▶ **Problem to solve**
Report each line below that carries the word "element".
▼
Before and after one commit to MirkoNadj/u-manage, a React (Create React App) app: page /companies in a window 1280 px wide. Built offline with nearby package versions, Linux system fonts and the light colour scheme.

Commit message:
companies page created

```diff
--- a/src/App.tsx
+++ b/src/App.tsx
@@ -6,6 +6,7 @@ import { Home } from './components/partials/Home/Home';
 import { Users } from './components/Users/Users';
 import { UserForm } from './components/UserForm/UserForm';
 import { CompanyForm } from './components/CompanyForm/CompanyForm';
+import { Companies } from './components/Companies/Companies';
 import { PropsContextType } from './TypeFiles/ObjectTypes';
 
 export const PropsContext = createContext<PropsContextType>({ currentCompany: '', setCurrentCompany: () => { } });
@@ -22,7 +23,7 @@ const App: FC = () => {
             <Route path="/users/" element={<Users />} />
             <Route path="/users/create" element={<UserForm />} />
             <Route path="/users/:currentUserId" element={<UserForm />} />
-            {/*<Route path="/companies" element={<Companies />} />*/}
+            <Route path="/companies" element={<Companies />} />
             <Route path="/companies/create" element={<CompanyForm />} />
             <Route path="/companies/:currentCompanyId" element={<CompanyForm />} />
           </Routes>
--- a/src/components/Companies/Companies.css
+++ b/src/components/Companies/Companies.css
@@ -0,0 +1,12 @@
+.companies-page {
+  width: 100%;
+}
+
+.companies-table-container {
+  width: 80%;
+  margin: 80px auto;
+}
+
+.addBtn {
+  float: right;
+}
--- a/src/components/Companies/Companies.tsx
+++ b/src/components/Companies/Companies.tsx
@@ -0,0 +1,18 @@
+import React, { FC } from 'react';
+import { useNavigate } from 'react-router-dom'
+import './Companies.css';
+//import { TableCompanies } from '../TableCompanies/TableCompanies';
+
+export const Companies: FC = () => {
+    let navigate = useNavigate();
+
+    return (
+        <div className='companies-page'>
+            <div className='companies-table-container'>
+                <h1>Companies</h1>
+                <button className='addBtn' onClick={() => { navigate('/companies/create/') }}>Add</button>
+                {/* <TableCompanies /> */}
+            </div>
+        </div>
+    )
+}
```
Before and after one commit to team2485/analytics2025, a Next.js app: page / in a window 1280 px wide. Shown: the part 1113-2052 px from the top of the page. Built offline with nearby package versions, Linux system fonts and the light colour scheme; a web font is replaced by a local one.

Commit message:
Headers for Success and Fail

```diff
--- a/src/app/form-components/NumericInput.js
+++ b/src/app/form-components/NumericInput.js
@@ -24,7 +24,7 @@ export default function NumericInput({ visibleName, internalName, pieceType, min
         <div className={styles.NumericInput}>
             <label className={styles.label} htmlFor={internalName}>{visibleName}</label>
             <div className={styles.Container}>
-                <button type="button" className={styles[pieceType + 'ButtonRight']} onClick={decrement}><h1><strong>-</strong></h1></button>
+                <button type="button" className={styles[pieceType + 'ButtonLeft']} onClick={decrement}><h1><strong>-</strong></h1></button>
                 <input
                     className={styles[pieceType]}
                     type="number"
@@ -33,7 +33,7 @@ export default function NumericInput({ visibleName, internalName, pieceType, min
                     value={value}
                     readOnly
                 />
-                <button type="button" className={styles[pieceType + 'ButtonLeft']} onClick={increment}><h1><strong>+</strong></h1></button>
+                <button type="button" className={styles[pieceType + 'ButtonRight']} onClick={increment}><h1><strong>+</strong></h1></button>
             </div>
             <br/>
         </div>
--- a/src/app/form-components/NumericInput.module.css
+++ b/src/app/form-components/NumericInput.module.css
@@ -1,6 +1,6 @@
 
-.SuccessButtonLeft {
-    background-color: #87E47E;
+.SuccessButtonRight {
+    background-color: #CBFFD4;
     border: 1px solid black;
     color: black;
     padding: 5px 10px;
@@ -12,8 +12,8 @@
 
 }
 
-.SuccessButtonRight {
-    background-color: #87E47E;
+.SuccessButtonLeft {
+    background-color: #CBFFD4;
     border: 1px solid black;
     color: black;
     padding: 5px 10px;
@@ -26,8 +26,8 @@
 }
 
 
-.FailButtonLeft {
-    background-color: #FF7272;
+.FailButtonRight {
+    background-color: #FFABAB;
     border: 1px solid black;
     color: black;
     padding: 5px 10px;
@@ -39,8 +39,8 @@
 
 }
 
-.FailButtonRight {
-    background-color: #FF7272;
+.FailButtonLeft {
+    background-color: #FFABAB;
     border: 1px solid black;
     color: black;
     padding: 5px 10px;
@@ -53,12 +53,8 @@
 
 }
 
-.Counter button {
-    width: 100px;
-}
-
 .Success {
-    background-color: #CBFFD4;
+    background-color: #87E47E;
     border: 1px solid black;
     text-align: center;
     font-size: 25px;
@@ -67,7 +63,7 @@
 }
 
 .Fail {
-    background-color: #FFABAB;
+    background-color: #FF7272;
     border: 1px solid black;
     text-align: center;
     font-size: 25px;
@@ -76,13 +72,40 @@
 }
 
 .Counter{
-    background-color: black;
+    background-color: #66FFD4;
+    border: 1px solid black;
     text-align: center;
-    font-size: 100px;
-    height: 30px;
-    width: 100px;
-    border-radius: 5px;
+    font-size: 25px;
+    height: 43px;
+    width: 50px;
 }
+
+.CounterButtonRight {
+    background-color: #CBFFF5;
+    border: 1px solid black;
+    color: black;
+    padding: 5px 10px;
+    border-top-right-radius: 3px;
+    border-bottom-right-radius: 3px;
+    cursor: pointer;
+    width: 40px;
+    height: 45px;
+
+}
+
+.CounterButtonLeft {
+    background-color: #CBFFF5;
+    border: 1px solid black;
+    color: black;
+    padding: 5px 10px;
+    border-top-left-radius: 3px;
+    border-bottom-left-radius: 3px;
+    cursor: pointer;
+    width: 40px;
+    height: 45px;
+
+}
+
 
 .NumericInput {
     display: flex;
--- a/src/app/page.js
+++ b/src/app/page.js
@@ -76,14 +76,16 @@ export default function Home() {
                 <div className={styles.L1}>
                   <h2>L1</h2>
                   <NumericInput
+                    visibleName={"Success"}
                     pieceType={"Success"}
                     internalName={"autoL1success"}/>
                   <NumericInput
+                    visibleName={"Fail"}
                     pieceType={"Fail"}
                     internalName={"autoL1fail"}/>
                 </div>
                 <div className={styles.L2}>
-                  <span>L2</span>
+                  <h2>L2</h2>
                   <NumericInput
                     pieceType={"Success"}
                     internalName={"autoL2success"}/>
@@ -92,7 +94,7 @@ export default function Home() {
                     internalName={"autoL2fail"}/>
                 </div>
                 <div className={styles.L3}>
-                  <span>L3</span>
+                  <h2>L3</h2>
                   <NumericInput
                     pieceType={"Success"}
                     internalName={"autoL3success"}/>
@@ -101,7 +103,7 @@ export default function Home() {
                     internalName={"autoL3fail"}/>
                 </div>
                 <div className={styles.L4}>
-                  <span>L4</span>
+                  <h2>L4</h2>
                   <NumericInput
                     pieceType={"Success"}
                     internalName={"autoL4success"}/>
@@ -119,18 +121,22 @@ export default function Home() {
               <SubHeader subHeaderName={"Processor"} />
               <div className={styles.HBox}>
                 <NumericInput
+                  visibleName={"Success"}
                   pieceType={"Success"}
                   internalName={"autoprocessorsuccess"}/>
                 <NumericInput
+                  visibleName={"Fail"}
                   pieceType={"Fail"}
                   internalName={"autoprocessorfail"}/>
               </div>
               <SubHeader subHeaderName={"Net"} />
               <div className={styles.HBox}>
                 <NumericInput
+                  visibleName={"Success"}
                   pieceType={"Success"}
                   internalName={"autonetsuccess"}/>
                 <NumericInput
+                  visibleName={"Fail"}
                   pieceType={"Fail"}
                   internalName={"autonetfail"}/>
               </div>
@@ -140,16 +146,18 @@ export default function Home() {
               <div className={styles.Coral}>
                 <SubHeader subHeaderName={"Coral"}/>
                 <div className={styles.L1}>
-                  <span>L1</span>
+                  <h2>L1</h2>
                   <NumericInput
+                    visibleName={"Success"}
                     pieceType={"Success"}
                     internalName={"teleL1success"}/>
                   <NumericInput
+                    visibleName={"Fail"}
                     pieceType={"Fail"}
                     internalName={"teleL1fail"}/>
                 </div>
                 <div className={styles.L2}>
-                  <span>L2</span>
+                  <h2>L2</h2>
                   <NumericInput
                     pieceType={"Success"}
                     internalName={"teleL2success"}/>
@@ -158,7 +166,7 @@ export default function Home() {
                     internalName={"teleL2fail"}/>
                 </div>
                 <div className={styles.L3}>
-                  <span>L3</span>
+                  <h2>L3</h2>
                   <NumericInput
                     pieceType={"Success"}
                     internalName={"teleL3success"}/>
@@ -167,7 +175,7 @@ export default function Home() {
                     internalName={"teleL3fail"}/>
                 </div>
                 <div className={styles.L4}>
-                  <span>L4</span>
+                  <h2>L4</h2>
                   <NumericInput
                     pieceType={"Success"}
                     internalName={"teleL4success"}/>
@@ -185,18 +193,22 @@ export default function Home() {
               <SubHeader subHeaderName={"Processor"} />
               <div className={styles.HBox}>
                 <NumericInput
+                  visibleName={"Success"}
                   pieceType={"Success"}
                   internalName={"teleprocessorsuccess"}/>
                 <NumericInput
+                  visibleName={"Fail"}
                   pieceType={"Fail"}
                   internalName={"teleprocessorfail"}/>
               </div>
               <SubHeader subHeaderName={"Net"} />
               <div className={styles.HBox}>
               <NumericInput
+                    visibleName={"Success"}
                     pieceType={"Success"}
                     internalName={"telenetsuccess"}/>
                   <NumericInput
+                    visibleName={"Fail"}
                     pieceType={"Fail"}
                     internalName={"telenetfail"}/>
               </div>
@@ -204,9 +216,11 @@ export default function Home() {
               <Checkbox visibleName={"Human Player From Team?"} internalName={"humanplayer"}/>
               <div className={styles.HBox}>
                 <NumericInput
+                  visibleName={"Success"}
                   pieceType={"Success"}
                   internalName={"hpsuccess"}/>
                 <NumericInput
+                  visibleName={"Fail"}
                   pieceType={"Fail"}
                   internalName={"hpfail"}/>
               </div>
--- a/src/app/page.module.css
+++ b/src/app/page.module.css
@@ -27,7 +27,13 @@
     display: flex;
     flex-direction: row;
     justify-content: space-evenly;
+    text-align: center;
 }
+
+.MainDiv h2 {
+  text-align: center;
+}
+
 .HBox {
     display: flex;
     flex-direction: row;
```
▲
▶ **Answer for this exercise**
             <Route path="/users/" element={<Users />} />
             <Route path="/users/create" element={<UserForm />} />
             <Route path="/users/:currentUserId" element={<UserForm />} />
-            {/*<Route path="/companies" element={<Companies />} />*/}
+            <Route path="/companies" element={<Companies />} />
             <Route path="/companies/create" element={<CompanyForm />} />
             <Route path="/companies/:currentCompanyId" element={<CompanyForm />} />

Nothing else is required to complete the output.